(What you should do) Reprint every entry, character for character.

=== Given information ===

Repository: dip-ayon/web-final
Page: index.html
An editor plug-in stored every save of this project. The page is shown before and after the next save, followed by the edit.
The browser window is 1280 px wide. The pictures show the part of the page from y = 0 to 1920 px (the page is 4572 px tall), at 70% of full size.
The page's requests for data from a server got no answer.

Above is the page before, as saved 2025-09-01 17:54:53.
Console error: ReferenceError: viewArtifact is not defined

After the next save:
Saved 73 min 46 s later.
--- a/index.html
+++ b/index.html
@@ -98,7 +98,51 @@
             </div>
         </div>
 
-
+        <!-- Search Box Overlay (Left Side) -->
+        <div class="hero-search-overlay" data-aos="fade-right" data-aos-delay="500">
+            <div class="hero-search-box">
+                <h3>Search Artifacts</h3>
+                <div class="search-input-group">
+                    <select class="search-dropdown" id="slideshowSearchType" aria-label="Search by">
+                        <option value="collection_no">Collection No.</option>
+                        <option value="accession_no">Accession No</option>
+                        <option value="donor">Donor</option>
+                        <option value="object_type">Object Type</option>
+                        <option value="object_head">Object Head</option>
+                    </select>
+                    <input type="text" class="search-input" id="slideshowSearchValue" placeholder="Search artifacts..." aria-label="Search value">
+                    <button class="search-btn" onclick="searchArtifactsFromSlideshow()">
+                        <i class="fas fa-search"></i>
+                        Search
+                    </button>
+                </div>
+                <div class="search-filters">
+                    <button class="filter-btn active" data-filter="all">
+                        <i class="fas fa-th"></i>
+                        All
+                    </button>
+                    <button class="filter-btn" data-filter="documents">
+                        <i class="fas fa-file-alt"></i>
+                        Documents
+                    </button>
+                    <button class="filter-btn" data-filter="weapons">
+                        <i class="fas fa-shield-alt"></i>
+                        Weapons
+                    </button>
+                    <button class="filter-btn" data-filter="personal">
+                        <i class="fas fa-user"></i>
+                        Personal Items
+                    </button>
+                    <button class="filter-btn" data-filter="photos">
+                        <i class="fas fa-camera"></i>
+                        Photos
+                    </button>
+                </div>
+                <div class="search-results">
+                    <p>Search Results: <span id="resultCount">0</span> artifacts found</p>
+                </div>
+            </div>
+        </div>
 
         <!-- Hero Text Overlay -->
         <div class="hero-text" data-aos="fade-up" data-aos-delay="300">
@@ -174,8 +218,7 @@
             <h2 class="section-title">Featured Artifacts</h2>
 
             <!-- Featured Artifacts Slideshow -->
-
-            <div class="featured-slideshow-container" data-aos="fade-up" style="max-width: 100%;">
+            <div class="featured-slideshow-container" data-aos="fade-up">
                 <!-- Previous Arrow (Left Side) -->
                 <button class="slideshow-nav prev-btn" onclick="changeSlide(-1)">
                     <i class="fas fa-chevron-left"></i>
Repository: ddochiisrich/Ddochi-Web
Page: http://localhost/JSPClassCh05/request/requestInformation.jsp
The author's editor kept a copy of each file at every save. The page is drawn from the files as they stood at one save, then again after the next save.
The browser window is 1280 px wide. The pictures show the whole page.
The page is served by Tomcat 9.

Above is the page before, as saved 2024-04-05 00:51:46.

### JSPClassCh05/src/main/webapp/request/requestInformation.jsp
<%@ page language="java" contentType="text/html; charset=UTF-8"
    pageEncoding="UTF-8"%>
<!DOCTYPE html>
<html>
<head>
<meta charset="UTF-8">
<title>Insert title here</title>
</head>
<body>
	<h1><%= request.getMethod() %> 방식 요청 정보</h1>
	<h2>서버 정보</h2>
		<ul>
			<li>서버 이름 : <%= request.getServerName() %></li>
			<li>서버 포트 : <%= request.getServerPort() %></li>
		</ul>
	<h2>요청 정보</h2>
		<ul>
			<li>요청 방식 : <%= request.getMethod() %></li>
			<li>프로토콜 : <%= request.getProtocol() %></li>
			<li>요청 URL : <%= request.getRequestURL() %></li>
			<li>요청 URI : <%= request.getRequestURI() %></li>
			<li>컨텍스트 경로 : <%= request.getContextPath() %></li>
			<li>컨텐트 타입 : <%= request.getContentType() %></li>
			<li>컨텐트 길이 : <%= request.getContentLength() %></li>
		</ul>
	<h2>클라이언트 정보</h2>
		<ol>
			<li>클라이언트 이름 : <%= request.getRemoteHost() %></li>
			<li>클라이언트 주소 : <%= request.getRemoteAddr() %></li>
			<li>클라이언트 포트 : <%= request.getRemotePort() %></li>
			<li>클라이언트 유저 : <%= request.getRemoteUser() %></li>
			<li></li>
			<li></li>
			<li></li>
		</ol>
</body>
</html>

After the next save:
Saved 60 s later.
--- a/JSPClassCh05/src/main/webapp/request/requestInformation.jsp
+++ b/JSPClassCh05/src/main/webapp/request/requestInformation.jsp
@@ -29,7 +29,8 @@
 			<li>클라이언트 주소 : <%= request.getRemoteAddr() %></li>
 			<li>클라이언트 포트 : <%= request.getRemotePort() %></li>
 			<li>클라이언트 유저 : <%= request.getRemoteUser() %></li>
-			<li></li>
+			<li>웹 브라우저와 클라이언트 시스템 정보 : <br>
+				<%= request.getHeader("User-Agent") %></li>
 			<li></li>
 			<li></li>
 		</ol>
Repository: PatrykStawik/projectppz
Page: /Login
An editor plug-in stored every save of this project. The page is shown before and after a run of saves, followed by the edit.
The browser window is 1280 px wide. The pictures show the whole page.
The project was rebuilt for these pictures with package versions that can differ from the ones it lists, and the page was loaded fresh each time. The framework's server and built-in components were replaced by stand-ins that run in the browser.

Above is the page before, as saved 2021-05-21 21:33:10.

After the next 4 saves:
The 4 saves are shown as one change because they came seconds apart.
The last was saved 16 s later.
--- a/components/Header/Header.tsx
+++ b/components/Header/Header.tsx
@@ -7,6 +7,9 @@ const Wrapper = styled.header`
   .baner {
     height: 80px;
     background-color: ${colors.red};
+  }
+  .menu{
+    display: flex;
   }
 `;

===

(Solution for this exercise)
Repository: dip-ayon/web-final
Page: index.html
An editor plug-in stored every save of this project. The page is shown before and after the next save, followed by the edit.
The browser window is 1280 px wide. The pictures show the part of the page from y = 0 to 1920 px (the page is 4572 px tall), at 70% of full size.
The page's requests for data from a server got no answer.

Above is the page before, as saved 2025-09-01 17:54:53.
Console error: ReferenceError: viewArtifact is not defined

After the next save:
Saved 73 min 46 s later.
--- a/index.html
+++ b/index.html
@@ -98,7 +98,51 @@
             </div>
         </div>
 
-
+        <!-- Search Box Overlay (Left Side) -->
+        <div class="hero-search-overlay" data-aos="fade-right" data-aos-delay="500">
+            <div class="hero-search-box">
+                <h3>Search Artifacts</h3>
+                <div class="search-input-group">
+                    <select class="search-dropdown" id="slideshowSearchType" aria-label="Search by">
+                        <option value="collection_no">Collection No.</option>
+                        <option value="accession_no">Accession No</option>
+                        <option value="donor">Donor</option>
+                        <option value="object_type">Object Type</option>
+                        <option value="object_head">Object Head</option>
+                    </select>
+                    <input type="text" class="search-input" id="slideshowSearchValue" placeholder="Search artifacts..." aria-label="Search value">
+                    <button class="search-btn" onclick="searchArtifactsFromSlideshow()">
+                        <i class="fas fa-search"></i>
+                        Search
+                    </button>
+                </div>
+                <div class="search-filters">
+                    <button class="filter-btn active" data-filter="all">
+                        <i class="fas fa-th"></i>
+                        All
+                    </button>
+                    <button class="filter-btn" data-filter="documents">
+                        <i class="fas fa-file-alt"></i>
+                        Documents
+                    </button>
+                    <button class="filter-btn" data-filter="weapons">
+                        <i class="fas fa-shield-alt"></i>
+                        Weapons
+                    </button>
+                    <button class="filter-btn" data-filter="personal">
+                        <i class="fas fa-user"></i>
+                        Personal Items
+                    </button>
+                    <button class="filter-btn" data-filter="photos">
+                        <i class="fas fa-camera"></i>
+                        Photos
+                    </button>
+                </div>
+                <div class="search-results">
+                    <p>Search Results: <span id="resultCount">0</span> artifacts found</p>
+                </div>
+            </div>
+        </div>
 
         <!-- Hero Text Overlay -->
         <div class="hero-text" data-aos="fade-up" data-aos-delay="300">
@@ -174,8 +218,7 @@
             <h2 class="section-title">Featured Artifacts</h2>
 
             <!-- Featured Artifacts Slideshow -->
-
-            <div class="featured-slideshow-container" data-aos="fade-up" style="max-width: 100%;">
+            <div class="featured-slideshow-container" data-aos="fade-up">
                 <!-- Previous Arrow (Left Side) -->
                 <button class="slideshow-nav prev-btn" onclick="changeSlide(-1)">
                     <i class="fas fa-chevron-left"></i>
Repository: ddochiisrich/Ddochi-Web
Page: http://localhost/JSPClassCh05/request/requestInformation.jsp
The author's editor kept a copy of each file at every save. The page is drawn from the files as they stood at one save, then again after the next save.
The browser window is 1280 px wide. The pictures show the whole page.
The page is served by Tomcat 9.

Above is the page before, as saved 2024-04-05 00:51:46.

### JSPClassCh05/src/main/webapp/request/requestInformation.jsp
<%@ page language="java" contentType="text/html; charset=UTF-8"
    pageEncoding="UTF-8"%>
<!DOCTYPE html>
<html>
<head>
<meta charset="UTF-8">
<title>Insert title here</title>
</head>
<body>
	<h1><%= request.getMethod() %> 방식 요청 정보</h1>
	<h2>서버 정보</h2>
		<ul>
			<li>서버 이름 : <%= request.getServerName() %></li>
			<li>서버 포트 : <%= request.getServerPort() %></li>
		</ul>
	<h2>요청 정보</h2>
		<ul>
			<li>요청 방식 : <%= request.getMethod() %></li>
			<li>프로토콜 : <%= request.getProtocol() %></li>
			<li>요청 URL : <%= request.getRequestURL() %></li>
			<li>요청 URI : <%= request.getRequestURI() %></li>
			<li>컨텍스트 경로 : <%= request.getContextPath() %></li>
			<li>컨텐트 타입 : <%= request.getContentType() %></li>
			<li>컨텐트 길이 : <%= request.getContentLength() %></li>
		</ul>
	<h2>클라이언트 정보</h2>
		<ol>
			<li>클라이언트 이름 : <%= request.getRemoteHost() %></li>
			<li>클라이언트 주소 : <%= request.getRemoteAddr() %></li>
			<li>클라이언트 포트 : <%= request.getRemotePort() %></li>
			<li>클라이언트 유저 : <%= request.getRemoteUser() %></li>
			<li></li>
			<li></li>
			<li></li>
		</ol>
</body>
</html>

After the next save:
Saved 60 s later.
--- a/JSPClassCh05/src/main/webapp/request/requestInformation.jsp
+++ b/JSPClassCh05/src/main/webapp/request/requestInformation.jsp
@@ -29,7 +29,8 @@
 			<li>클라이언트 주소 : <%= request.getRemoteAddr() %></li>
 			<li>클라이언트 포트 : <%= request.getRemotePort() %></li>
 			<li>클라이언트 유저 : <%= request.getRemoteUser() %></li>
-			<li></li>
+			<li>웹 브라우저와 클라이언트 시스템 정보 : <br>
+				<%= request.getHeader("User-Agent") %></li>
 			<li></li>
 			<li></li>
 		</ol>
Repository: PatrykStawik/projectppz
Page: /Login
An editor plug-in stored every save of this project. The page is shown before and after a run of saves, followed by the edit.
The browser window is 1280 px wide. The pictures show the whole page.
The project was rebuilt for these pictures with package versions that can differ from the ones it lists, and the page was loaded fresh each time. The framework's server and built-in components were replaced by stand-ins that run in the browser.

Above is the page before, as saved 2021-05-21 21:33:10.

After the next 4 saves:
The 4 saves are shown as one change because they came seconds apart.
The last was saved 16 s later.
--- a/components/Header/Header.tsx
+++ b/components/Header/Header.tsx
@@ -7,6 +7,9 @@ const Wrapper = styled.header`
   .baner {
     height: 80px;
     background-color: ${colors.red};
+  }
+  .menu{
+    display: flex;
   }
 `;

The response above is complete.